Instructions to follow: Some lines in the listing below may include the string "Date". How many are there? Give only the number.

Material for this task:
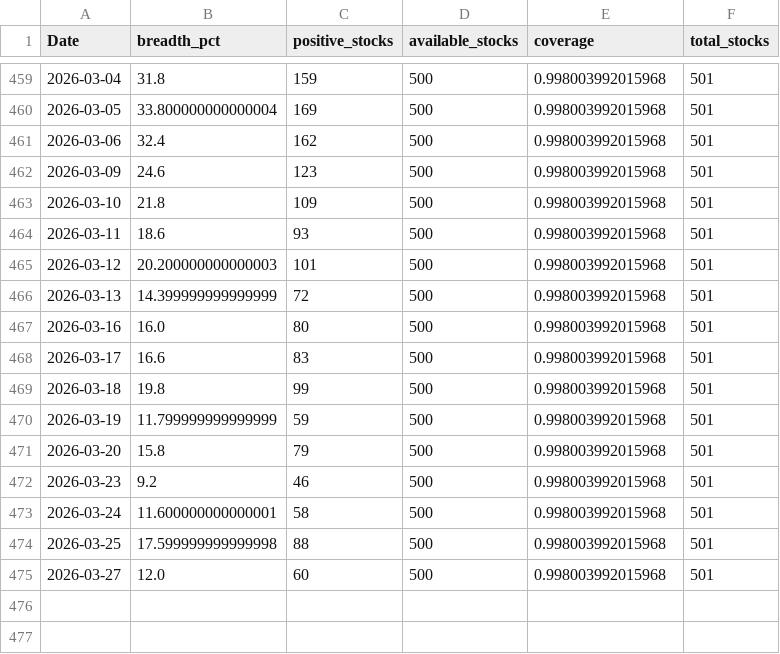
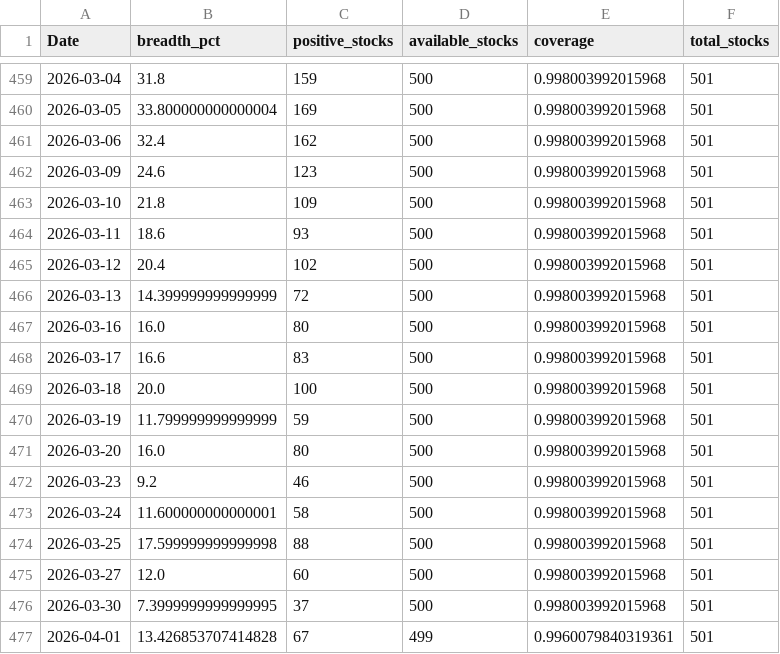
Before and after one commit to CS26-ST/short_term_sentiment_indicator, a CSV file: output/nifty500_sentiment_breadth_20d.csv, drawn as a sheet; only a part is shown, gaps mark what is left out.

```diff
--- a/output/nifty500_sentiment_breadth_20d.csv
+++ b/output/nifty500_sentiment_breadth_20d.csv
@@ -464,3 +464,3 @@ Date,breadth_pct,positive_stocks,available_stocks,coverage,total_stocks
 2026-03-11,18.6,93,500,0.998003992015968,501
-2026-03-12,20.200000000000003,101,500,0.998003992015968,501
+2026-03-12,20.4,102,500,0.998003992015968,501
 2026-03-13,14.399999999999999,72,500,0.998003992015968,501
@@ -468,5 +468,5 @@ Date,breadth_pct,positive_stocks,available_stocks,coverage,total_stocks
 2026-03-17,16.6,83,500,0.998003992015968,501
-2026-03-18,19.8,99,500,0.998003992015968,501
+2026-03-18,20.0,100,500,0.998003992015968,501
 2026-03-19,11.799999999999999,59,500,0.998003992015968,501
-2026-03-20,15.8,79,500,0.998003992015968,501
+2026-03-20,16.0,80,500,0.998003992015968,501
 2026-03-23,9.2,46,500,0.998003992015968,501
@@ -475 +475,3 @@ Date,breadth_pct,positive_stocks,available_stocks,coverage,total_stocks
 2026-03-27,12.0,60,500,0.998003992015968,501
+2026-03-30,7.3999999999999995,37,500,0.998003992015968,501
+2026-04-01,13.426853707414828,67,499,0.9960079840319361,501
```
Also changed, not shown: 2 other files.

--

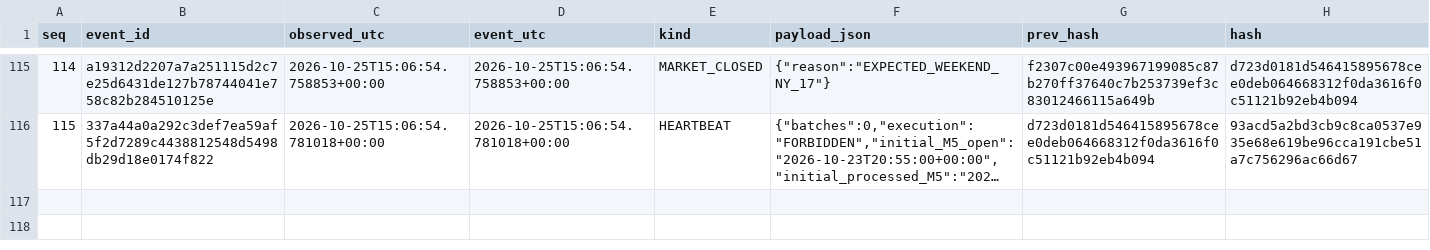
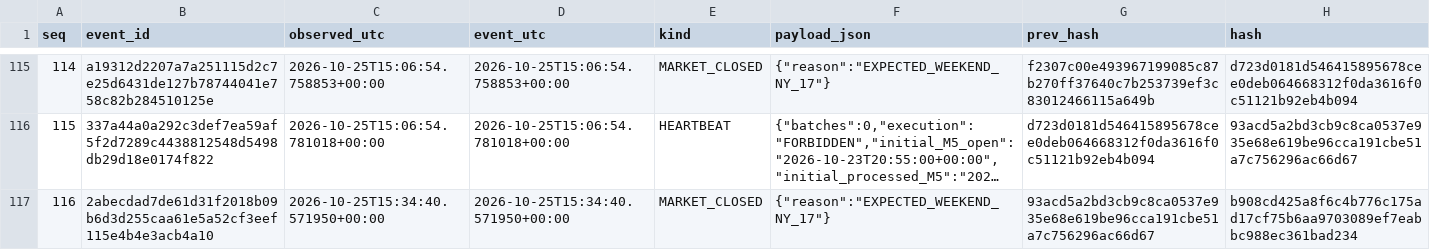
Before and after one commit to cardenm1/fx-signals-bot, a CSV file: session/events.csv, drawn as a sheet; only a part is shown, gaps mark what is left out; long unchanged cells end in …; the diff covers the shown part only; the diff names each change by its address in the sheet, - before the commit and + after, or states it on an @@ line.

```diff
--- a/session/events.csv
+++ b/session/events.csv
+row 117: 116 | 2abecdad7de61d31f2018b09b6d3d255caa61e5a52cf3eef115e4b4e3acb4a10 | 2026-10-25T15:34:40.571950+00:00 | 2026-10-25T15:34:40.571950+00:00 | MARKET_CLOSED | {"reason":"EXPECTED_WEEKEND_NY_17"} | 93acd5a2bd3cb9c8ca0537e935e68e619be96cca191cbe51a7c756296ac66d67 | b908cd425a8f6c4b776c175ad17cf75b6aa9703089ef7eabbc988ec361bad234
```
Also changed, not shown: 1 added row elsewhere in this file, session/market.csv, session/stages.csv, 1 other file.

Solution to the problem: 3